● **Exercise goal**:
Using the data beneath, show every line that includes the word "clear".
*** Opening of Input material ***
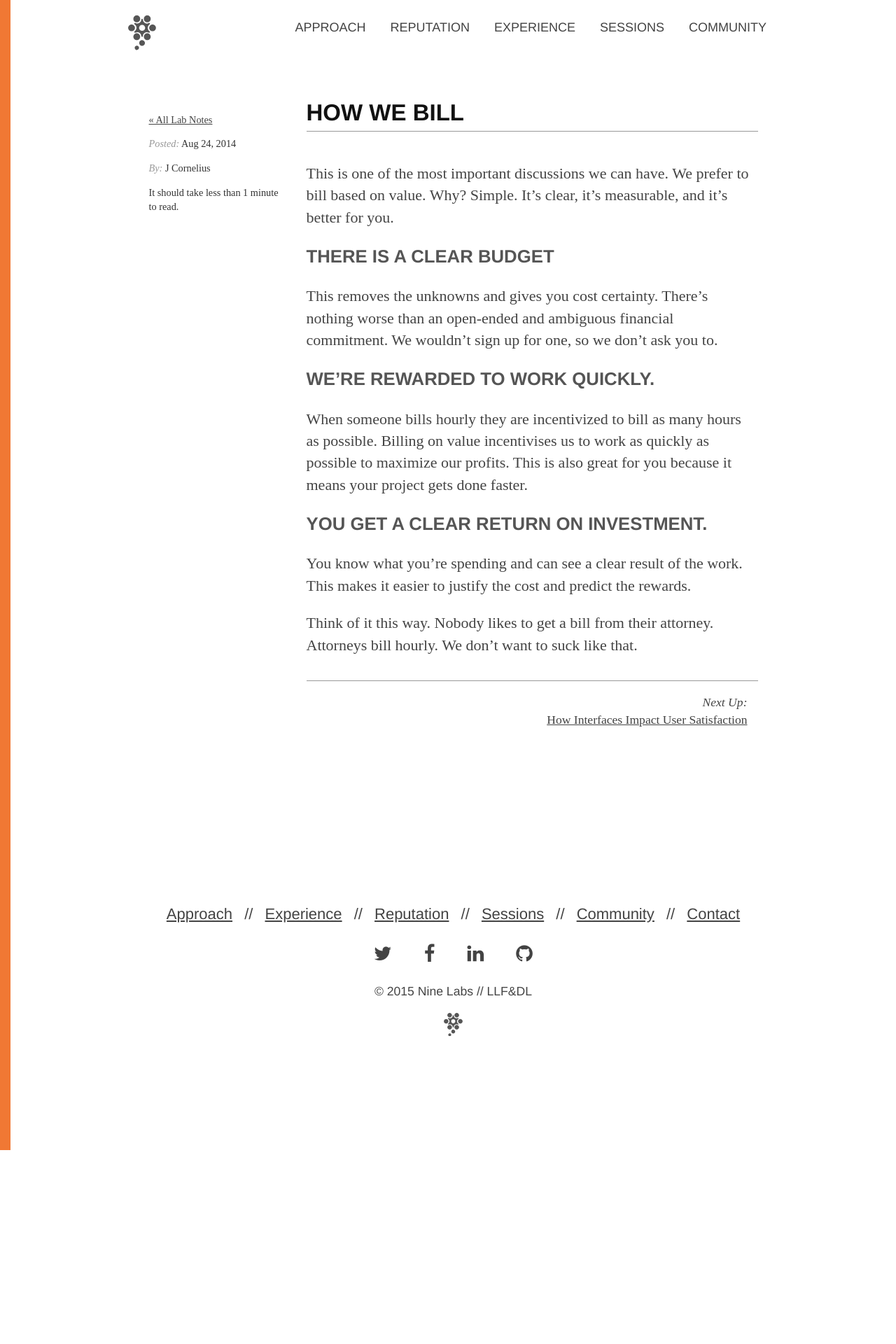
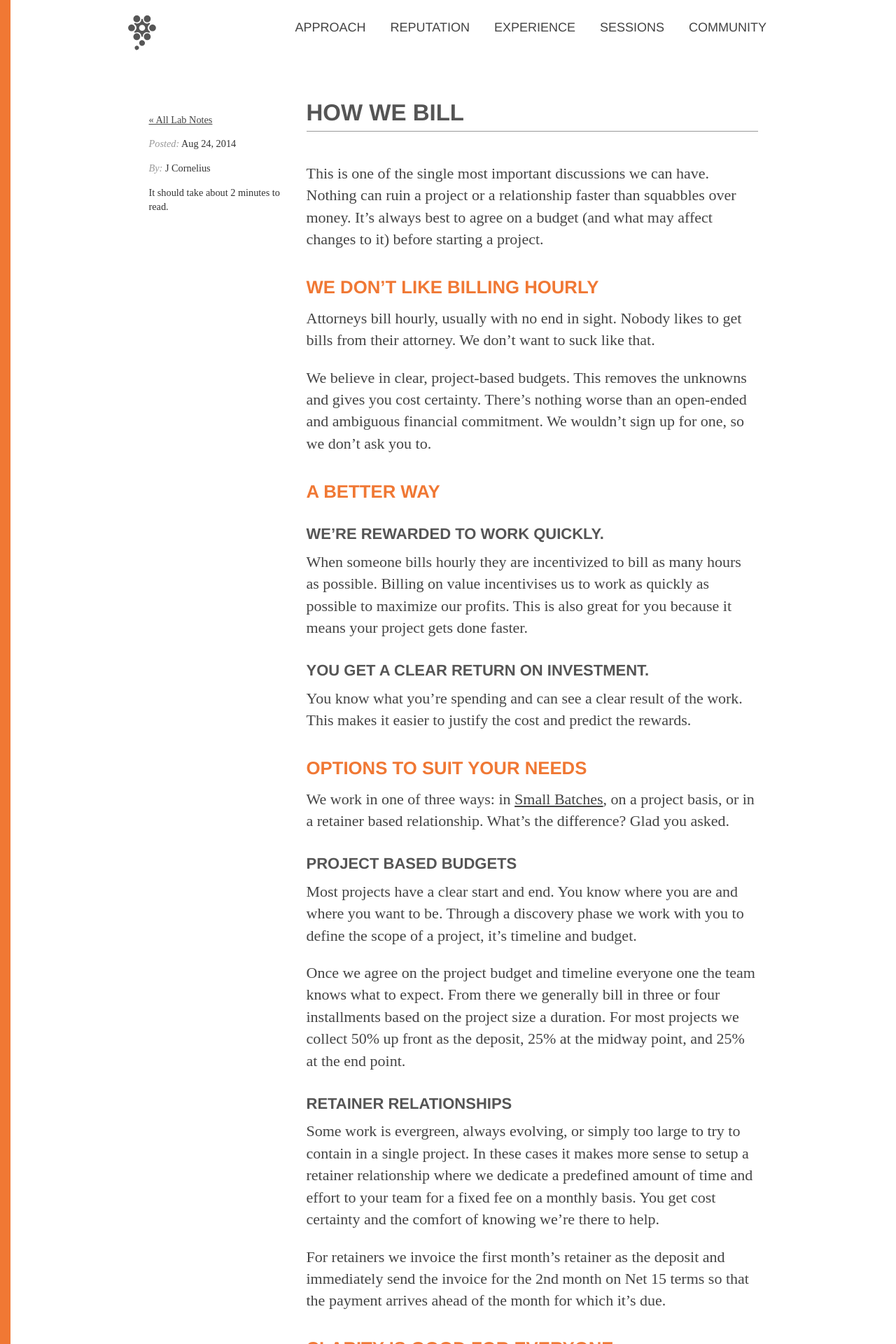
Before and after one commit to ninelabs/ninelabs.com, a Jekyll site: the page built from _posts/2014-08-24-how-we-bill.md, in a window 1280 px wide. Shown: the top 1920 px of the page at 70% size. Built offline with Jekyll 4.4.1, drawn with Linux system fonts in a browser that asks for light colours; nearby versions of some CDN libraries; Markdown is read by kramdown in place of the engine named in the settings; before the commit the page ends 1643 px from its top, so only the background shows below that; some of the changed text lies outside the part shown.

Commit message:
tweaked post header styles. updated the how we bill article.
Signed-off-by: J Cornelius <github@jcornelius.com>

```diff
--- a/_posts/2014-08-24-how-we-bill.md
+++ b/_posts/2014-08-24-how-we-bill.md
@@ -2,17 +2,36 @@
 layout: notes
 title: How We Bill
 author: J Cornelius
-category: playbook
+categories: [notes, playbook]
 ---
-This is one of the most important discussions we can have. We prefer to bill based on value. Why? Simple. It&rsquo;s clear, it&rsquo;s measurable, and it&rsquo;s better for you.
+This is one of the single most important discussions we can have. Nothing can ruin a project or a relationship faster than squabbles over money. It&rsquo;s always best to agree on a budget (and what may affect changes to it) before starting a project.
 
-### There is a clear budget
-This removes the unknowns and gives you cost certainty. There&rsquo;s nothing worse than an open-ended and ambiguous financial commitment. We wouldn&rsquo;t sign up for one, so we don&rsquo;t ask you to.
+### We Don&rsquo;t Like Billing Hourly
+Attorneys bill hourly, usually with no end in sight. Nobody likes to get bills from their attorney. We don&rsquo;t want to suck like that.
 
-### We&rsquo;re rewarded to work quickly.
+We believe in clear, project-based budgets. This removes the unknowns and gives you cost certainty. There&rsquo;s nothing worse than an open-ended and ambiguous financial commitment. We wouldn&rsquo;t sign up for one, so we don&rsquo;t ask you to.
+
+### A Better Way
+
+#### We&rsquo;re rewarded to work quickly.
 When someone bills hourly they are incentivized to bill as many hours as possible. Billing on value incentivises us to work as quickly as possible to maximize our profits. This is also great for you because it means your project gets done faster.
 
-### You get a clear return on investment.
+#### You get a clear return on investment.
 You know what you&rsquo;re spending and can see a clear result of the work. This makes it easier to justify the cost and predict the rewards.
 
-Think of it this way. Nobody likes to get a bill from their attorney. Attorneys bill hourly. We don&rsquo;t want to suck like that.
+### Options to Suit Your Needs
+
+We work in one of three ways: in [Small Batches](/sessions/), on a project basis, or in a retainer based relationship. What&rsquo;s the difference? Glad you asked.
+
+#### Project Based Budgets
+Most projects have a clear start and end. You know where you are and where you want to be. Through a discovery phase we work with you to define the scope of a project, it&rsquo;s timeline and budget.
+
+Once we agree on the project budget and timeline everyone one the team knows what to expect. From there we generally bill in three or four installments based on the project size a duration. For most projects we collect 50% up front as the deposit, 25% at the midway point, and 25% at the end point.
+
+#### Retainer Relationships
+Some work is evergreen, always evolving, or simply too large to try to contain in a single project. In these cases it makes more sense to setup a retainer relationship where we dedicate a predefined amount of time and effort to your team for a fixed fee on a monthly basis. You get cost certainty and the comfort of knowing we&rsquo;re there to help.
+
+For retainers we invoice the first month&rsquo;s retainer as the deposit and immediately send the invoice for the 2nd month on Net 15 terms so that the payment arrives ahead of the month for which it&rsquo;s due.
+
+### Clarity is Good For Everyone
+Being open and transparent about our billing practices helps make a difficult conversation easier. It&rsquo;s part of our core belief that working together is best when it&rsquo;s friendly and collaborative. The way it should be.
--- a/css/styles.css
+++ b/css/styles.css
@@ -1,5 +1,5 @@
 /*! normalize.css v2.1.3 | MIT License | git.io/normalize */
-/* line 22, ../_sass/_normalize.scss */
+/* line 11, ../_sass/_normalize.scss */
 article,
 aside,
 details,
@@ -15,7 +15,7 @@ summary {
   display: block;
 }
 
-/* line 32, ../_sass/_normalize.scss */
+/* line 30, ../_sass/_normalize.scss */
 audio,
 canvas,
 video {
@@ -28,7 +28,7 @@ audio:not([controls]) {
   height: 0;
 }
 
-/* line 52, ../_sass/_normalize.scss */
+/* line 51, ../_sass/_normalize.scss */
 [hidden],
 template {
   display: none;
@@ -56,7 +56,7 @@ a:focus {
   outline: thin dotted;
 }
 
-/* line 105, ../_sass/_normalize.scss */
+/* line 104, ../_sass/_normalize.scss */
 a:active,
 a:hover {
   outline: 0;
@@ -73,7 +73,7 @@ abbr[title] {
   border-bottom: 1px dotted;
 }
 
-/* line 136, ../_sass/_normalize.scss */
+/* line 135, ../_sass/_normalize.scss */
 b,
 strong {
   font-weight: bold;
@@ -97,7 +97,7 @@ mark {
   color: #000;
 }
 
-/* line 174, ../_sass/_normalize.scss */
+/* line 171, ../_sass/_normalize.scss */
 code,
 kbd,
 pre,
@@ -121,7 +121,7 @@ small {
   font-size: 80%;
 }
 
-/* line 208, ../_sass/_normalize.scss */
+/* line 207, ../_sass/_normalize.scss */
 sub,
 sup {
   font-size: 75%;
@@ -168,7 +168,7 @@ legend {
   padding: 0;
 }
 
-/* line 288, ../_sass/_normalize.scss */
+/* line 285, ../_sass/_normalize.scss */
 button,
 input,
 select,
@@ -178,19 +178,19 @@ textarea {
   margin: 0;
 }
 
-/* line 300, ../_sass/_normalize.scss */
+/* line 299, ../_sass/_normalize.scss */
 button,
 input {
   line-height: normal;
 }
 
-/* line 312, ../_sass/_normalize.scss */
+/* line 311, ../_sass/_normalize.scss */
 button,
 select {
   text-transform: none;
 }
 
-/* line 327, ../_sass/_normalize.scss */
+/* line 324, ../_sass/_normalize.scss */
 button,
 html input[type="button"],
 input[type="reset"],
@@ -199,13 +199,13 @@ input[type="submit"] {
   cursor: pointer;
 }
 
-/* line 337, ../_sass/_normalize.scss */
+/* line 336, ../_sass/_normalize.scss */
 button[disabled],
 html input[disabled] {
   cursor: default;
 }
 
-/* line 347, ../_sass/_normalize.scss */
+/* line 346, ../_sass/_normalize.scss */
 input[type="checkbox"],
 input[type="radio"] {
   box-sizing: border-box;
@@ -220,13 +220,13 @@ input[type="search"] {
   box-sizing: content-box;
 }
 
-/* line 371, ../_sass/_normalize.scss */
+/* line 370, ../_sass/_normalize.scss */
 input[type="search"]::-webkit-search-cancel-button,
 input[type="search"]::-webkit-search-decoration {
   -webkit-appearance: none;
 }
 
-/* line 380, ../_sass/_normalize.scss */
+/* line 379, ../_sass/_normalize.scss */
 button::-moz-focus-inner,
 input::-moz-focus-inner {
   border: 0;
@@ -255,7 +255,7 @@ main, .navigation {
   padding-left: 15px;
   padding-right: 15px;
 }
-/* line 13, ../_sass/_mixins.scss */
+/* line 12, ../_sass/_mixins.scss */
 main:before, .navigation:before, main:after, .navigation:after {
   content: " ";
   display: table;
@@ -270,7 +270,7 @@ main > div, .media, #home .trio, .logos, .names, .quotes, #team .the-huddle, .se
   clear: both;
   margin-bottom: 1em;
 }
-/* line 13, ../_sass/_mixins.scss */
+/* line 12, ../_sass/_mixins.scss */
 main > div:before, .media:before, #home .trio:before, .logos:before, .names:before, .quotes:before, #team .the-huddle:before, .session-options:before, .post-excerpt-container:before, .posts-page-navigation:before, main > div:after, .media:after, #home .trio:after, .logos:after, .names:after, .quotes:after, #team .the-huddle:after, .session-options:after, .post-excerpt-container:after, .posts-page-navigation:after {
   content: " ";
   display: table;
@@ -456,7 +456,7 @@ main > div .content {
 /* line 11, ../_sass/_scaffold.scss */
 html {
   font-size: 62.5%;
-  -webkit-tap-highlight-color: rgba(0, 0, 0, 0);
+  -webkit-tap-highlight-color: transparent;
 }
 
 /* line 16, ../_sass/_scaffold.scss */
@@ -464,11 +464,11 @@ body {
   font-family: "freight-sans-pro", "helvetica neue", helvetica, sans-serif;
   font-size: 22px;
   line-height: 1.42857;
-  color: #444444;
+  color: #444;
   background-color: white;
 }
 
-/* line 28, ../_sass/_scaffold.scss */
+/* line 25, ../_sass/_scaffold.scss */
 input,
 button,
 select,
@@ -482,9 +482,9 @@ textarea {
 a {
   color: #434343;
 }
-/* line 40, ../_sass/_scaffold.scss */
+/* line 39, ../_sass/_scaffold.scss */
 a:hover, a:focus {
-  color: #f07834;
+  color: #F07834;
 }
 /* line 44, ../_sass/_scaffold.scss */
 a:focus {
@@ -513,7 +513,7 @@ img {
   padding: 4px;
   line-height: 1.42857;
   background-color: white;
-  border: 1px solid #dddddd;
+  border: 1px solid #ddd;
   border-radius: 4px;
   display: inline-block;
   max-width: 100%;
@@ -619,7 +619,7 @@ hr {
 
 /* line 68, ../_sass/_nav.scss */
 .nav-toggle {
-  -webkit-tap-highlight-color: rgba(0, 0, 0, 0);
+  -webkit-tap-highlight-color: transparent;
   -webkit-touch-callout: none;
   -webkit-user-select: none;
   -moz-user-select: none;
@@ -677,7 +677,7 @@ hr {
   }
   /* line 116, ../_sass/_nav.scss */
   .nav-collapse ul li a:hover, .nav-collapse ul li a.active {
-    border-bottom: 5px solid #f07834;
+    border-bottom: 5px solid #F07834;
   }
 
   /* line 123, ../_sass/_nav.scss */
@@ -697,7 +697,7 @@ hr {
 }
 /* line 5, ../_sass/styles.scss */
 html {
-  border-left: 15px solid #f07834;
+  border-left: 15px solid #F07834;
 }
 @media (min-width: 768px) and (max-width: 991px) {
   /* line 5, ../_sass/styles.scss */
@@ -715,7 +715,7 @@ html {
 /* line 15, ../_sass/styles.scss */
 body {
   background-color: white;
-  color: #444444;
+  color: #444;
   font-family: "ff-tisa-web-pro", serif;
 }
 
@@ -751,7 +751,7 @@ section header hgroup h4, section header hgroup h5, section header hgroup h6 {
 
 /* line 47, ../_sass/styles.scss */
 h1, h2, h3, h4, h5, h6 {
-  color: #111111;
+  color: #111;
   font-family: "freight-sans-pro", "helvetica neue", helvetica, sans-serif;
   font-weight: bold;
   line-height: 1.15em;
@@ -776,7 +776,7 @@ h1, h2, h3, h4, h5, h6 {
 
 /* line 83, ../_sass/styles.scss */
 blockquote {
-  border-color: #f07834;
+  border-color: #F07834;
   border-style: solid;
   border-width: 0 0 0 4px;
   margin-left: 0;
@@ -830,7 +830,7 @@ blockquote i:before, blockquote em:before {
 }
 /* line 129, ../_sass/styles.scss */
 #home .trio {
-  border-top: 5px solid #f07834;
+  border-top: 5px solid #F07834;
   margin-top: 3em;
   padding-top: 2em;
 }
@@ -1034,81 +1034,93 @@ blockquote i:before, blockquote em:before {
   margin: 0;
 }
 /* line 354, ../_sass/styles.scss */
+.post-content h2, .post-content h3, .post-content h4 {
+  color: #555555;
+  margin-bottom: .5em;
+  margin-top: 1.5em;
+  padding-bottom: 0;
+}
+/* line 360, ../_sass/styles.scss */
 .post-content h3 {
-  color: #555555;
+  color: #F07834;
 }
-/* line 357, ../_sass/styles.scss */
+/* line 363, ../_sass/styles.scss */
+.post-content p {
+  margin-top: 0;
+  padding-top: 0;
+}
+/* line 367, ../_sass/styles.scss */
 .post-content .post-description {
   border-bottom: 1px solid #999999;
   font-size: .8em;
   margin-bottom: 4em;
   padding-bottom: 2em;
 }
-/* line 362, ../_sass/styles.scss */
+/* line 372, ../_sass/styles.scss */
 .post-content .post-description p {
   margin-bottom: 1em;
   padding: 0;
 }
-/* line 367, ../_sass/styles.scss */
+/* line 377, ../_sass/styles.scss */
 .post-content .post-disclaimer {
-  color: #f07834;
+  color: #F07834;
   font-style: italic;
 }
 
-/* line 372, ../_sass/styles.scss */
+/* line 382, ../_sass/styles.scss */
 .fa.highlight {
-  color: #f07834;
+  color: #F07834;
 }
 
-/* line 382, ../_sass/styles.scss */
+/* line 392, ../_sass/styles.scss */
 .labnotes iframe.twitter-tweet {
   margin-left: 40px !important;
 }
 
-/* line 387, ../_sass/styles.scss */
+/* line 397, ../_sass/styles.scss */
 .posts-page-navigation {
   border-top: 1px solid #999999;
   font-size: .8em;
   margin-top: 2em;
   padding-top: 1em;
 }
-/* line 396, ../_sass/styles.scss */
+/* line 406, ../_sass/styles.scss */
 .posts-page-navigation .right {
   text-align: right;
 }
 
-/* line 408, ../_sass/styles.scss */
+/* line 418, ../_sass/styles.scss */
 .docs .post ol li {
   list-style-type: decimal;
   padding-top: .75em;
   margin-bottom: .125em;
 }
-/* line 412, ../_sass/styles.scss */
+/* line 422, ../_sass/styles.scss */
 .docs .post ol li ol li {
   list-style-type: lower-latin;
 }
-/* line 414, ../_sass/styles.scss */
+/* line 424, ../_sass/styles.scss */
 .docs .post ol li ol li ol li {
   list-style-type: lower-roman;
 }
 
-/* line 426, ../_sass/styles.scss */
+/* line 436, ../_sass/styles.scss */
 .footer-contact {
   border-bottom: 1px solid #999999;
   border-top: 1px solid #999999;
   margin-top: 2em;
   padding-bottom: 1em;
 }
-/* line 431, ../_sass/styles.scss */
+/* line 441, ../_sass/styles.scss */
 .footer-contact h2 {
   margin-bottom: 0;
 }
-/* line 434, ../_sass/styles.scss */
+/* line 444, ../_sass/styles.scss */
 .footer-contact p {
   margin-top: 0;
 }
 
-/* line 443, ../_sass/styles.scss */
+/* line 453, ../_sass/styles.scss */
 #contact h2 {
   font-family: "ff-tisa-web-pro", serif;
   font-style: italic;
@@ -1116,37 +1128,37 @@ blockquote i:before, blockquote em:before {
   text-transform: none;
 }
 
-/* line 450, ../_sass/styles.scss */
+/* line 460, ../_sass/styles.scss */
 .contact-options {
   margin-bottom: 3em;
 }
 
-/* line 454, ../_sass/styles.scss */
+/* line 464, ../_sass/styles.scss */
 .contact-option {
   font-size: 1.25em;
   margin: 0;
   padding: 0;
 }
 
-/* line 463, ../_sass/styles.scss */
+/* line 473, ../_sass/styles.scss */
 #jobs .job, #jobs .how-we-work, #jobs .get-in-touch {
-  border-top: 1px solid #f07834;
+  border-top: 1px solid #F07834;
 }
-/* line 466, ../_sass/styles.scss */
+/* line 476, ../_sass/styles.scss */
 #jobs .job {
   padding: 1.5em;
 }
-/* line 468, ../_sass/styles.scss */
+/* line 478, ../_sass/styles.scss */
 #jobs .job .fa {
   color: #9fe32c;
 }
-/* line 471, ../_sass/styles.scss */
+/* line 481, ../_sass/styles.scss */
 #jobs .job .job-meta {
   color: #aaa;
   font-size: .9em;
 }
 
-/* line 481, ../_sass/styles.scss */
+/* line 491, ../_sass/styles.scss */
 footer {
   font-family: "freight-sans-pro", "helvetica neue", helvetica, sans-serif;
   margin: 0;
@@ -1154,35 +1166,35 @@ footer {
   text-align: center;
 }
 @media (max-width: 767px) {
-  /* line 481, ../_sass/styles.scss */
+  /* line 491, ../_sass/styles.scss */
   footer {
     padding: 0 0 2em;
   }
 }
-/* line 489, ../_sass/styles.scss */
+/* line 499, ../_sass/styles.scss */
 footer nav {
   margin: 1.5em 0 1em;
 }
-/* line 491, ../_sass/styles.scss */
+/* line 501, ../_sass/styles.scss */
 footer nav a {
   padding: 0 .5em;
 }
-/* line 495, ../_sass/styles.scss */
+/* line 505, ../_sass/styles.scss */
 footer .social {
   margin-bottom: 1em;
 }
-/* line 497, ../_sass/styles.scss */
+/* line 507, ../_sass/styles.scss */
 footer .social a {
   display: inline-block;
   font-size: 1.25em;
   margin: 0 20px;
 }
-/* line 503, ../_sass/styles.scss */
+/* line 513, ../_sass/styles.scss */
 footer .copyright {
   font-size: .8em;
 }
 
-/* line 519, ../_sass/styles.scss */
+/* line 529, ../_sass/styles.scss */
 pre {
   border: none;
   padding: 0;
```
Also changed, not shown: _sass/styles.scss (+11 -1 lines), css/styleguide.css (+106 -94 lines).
*** Close of Input material ***
● **Output for this exercise**:
-This is one of the most important discussions we can have. We prefer to bill based on value. Why? Simple. It&rsquo;s clear, it&rsquo;s measurable, and it&rsquo;s better for you.
-### There is a clear budget
+We believe in clear, project-based budgets. This removes the unknowns and gives you cost certainty. There&rsquo;s nothing worse than an open-ended and ambiguous financial commitment. We wouldn&rsquo;t sign up for one, so we don&rsquo;t ask you to.
-### You get a clear return on investment.
+#### You get a clear return on investment.
 You know what you&rsquo;re spending and can see a clear result of the work. This makes it easier to justify the cost and predict the rewards.
+Most projects have a clear start and end. You know where you are and where you want to be. Through a discovery phase we work with you to define the scope of a project, it&rsquo;s timeline and budget.
   clear: both;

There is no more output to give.